⟨

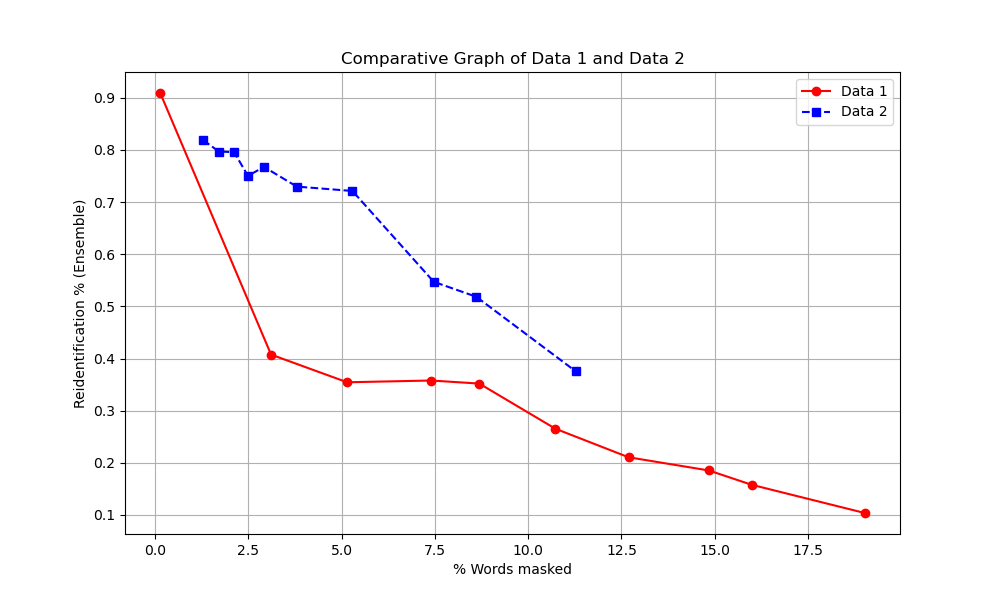
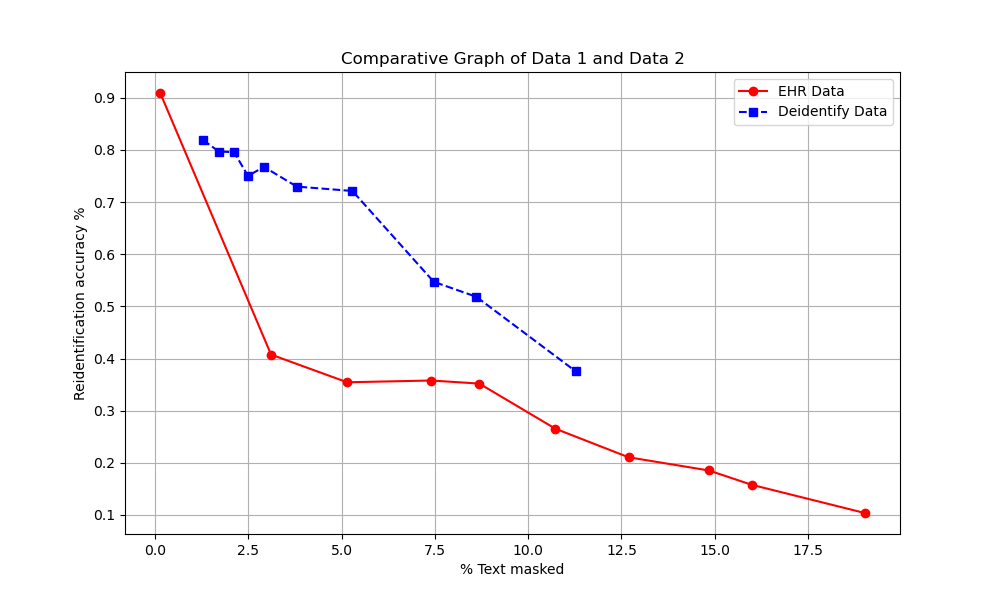
plot script modified

Changed region(s): [[0.744, 0.12, 0.899, 0.21], [0.062, 0.33, 0.093, 0.69], [0.434, 0.93, 0.589, 0.96]]

diff --git a/utils/plot_masking_percentage_vs_val_acc_graph.py b/utils/plot_masking_percentage_vs_val_acc_graph.py
@@ -1,31 +1,31 @@
 import matplotlib.pyplot as plt
 
 # Updated data
-data1 = [
+EHR_data = [
     [0.14, 0.9093], [3.11, 0.4076], [5.15, 0.3545], [7.40, 0.3579], 
     [8.69, 0.352], [10.73, 0.2654], [12.69, 0.2107], [14.84, 0.1854], 
     [15.99, 0.1579], [19.02, 0.1038]
 ]
 
-data2 = [
+Deidentify_data = [
     [1.29, 0.819], [1.71, 0.7971], [2.12, 0.7958], [2.49, 0.7504], 
     [2.92, 0.7675], [3.80, 0.7298], [5.29, 0.7214], [7.47, 0.5472], 
     [8.61, 0.5185], [11.28, 0.3752]
 ]
 
 # Extracting x and y values
-x1, y1 = zip(*data1)
-x2, y2 = zip(*data2)
+x1, y1 = zip(*EHR_data)
+x2, y2 = zip(*Deidentify_data)
 
 # Plotting the data
 plt.figure(figsize=(10, 6))
-plt.plot(x1, y1, marker='o', label='Data 1', linestyle='-', color='red')
-plt.plot(x2, y2, marker='s', label='Data 2', linestyle='--', color='blue')
+plt.plot(x1, y1, marker='o', label='EHR Data', linestyle='-', color='red')
+plt.plot(x2, y2, marker='s', label='Deidentify Data', linestyle='--', color='blue')
 
 # Adding titles and labels
 plt.title('Comparative Graph of Data 1 and Data 2')
-plt.xlabel('% Words masked')
-plt.ylabel('Reidentification % (Ensemble)')
+plt.xlabel('% Text masked')
+plt.ylabel('Reidentification accuracy %')
 plt.legend()
 
 # Display the plot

⟩

WORK TO COMPLETE ->
Each line of the listing above should be retyped exactly, with no pictures.

THE COMPLETED TASK ->
plot script modified

Changed region(s): [[0.744, 0.12, 0.899, 0.21], [0.062, 0.33, 0.093, 0.69], [0.434, 0.93, 0.589, 0.96]]

diff --git a/utils/plot_masking_percentage_vs_val_acc_graph.py b/utils/plot_masking_percentage_vs_val_acc_graph.py
@@ -1,31 +1,31 @@
 import matplotlib.pyplot as plt
 
 # Updated data
-data1 = [
+EHR_data = [
     [0.14, 0.9093], [3.11, 0.4076], [5.15, 0.3545], [7.40, 0.3579], 
     [8.69, 0.352], [10.73, 0.2654], [12.69, 0.2107], [14.84, 0.1854], 
     [15.99, 0.1579], [19.02, 0.1038]
 ]
 
-data2 = [
+Deidentify_data = [
     [1.29, 0.819], [1.71, 0.7971], [2.12, 0.7958], [2.49, 0.7504], 
     [2.92, 0.7675], [3.80, 0.7298], [5.29, 0.7214], [7.47, 0.5472], 
     [8.61, 0.5185], [11.28, 0.3752]
 ]
 
 # Extracting x and y values
-x1, y1 = zip(*data1)
-x2, y2 = zip(*data2)
+x1, y1 = zip(*EHR_data)
+x2, y2 = zip(*Deidentify_data)
 
 # Plotting the data
 plt.figure(figsize=(10, 6))
-plt.plot(x1, y1, marker='o', label='Data 1', linestyle='-', color='red')
-plt.plot(x2, y2, marker='s', label='Data 2', linestyle='--', color='blue')
+plt.plot(x1, y1, marker='o', label='EHR Data', linestyle='-', color='red')
+plt.plot(x2, y2, marker='s', label='Deidentify Data', linestyle='--', color='blue')
 
 # Adding titles and labels
 plt.title('Comparative Graph of Data 1 and Data 2')
-plt.xlabel('% Words masked')
-plt.ylabel('Reidentification % (Ensemble)')
+plt.xlabel('% Text masked')
+plt.ylabel('Reidentification accuracy %')
 plt.legend()
 
 # Display the plot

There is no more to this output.